NASA saw heavy rain in Typhoon Krosa before it hit wind shear

Nov 04, 2013 by Rob Gutro
On Nov. 1, NASA's TRMM satellite found precipitation falling at a rate of about 116 mm/ 4.5 inches per hour in strong convective storms near Krosa's center. Credit: NASA/SSAI, Hal Pierce

NASA's TRMM Satellite observed heavy rainfall occurring in Typhoon Krosa before it ran into strong wind shear. On Nov. 1, Krosa was a Typhoon that was threatening Hainan Island, China and Vietnam. By Nov. 4 after moving through the South China Sea, Krosa weakened to a depression.

On November 1, 2013 at 1320 UTC/9:20 a.m. EDT NASA's Tropical Rainfall Measuring Mission or TRMM satellite captured a good look at the rainfall rates occurring in Typhoon Krosa. Krosa had weakened slightly when it passed over the northern Philippines but had started to intensify once it got into the South China Sea. Rainfall data collected by TRMM's Microwave Imager (TMI) and Precipitation Radar (PR) instruments was overlaid on an enhanced infrared image at NASA's Goddard Space Flight Center in Greenbelt, Md. to create a picture of Krosa's . TRMM PR data revealed that rain was falling at a rate of over 116mm/4.5 inches per hour) in Krosa's eye wall. Radar reflectivity values greater than 50 dBZ were found in the same area. A 3-D perspective view on the showed Krosa's vertical structure.

Krosa took its time moving from the northern Philippines east through the South China Sea and made a cyclonic loop that took a couple of days. On Nov. 2 at 05:45 UTC/1:45 a.m. EDT the MODIS instrument aboard NASA's Aqua satellite captured a view of Typhoon Krosa in the South China Sea, when it was still a typhoon and still had an eye. The next day, had taken a toll on the storm and weakened it.

On Nov. 2 at 05:45 UTC/1:45 a.m. EDT the MODIS instrument aboard NASA's Aqua satellite captured this view of Typhoon Krosa in the South China Sea, when it was still a typhoon. Credit: NASA Goddard MODIS Rapid Response Team

By Nov. 4 Krosa was centered over open ocean, southeast of Hainan Island, and about 246 nautical miles south-southwest of Hong Kong, China. Maximum sustained winds had dropped to 25 knots/28.7 mph/46.3 kph and the depression was moving south-southwest at 11 knots/12.6 mph/20.3 kph. Strong wind shear is expected to weaken Krosa even more over the next couple of days. Satellite data on Nov. 5 did not detect any strong convection occurring in the depression.

This video is not supported by your browser at this time.
In this flyby animation of Nov. 1, NASA's TRMM satellite found precipitation falling at a rate of about 116 mm/ 4.5 inches per hour in strong convective storms near Krosa's center. Credit: NASA/SSAI, Hal Pierce

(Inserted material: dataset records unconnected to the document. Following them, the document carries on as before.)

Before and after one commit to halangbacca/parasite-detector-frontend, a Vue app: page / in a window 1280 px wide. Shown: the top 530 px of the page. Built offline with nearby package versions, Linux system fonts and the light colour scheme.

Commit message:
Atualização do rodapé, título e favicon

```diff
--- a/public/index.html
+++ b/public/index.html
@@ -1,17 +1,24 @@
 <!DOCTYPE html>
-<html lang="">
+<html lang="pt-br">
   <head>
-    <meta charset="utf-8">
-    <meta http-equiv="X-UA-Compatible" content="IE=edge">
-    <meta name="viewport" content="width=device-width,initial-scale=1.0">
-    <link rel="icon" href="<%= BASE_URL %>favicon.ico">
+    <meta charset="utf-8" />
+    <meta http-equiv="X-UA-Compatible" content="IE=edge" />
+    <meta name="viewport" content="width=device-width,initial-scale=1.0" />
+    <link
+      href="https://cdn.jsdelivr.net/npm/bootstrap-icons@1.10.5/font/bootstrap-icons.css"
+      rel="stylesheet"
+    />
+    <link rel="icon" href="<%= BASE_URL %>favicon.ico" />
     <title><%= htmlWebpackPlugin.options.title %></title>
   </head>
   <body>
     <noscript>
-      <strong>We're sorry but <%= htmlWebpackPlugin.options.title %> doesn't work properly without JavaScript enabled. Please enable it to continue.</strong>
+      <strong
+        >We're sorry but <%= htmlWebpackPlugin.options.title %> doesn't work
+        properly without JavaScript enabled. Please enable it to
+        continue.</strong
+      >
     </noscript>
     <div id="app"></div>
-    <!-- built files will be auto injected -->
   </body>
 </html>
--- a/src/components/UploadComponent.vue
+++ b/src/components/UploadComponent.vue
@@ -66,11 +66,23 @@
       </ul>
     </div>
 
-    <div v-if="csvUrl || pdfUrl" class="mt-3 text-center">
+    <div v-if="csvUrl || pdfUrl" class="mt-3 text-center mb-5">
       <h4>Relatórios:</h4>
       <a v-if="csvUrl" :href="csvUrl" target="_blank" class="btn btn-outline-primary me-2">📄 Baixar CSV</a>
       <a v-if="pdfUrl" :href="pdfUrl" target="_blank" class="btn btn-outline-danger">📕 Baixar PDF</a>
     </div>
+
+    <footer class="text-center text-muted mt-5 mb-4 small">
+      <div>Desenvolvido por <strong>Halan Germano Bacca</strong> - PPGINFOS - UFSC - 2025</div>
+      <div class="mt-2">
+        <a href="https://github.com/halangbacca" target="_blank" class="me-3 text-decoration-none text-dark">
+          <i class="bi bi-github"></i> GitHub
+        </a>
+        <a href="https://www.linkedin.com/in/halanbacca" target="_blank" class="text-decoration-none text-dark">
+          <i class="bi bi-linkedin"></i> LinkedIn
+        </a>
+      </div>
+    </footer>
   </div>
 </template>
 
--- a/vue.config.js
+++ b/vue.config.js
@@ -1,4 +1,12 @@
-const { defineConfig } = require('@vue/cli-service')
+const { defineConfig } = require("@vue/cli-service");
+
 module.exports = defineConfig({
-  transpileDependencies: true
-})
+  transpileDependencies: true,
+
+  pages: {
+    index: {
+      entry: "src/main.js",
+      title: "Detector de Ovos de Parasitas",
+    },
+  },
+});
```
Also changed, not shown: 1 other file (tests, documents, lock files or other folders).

The Joint Typhoon Warning Center issued its final bulletin on the storm on Nov. 4 and forecast Krosa to move in a southwesterly direction where it will make landfall far south of Hue, Vietnam on Nov. 5.

Explore further: Bridgmanite: World's most abundant mineral finally named

add to favorites email to friend print save as pdf

Related Stories

NASA satellite catches a wide-eyed Typhoon Krosa

Nov 01, 2013

Typhoon Krosa became wide-eyed in imagery from NASA's Aqua satellite as the storm moved past the Philippines and into the South China Sea. Krosa re-strengthened after it passed over the northern Philippines ...

NASA sees Tropical Storm Krosa approach the Philippines

Oct 30, 2013

NASA's Terra and Aqua satellites captured visible and infrared data on intensifying Tropical Storm Krosa as it heads for a landfall in the northern Philippines. Krosa is known as "Vinta" in the Philippines.

NASA sees rainfall in Tropical Storm Francisco

Oct 24, 2013

NASA's TRMM satellite flew above the center of Tropical Storm Francisco in the western North Pacific Ocean early on Oct. 24 and data was used to create a 3-D image of the storm's structure.

Recommended for you

Bridgmanite: World's most abundant mineral finally named

14 hours ago

A team of geologists in the U.S. has finally found an analyzable sample of the most abundant mineral in the world allowing them to give it a name: bridgmanite. In their paper published in the journal Science, the te ...

Volcano in south Japan erupts, disrupting flights

20 hours ago

A volcano in southern Japan is blasting out chunks of magma in the first such eruption in 22 years, causing flight cancellations and prompting warnings to stay away from its crater.

User comments : 0

Please sign in to add a comment. Registration is free, and takes less than a minute. Read more

Click here to reset your password.
Sign in to get notified via email when new comments are made.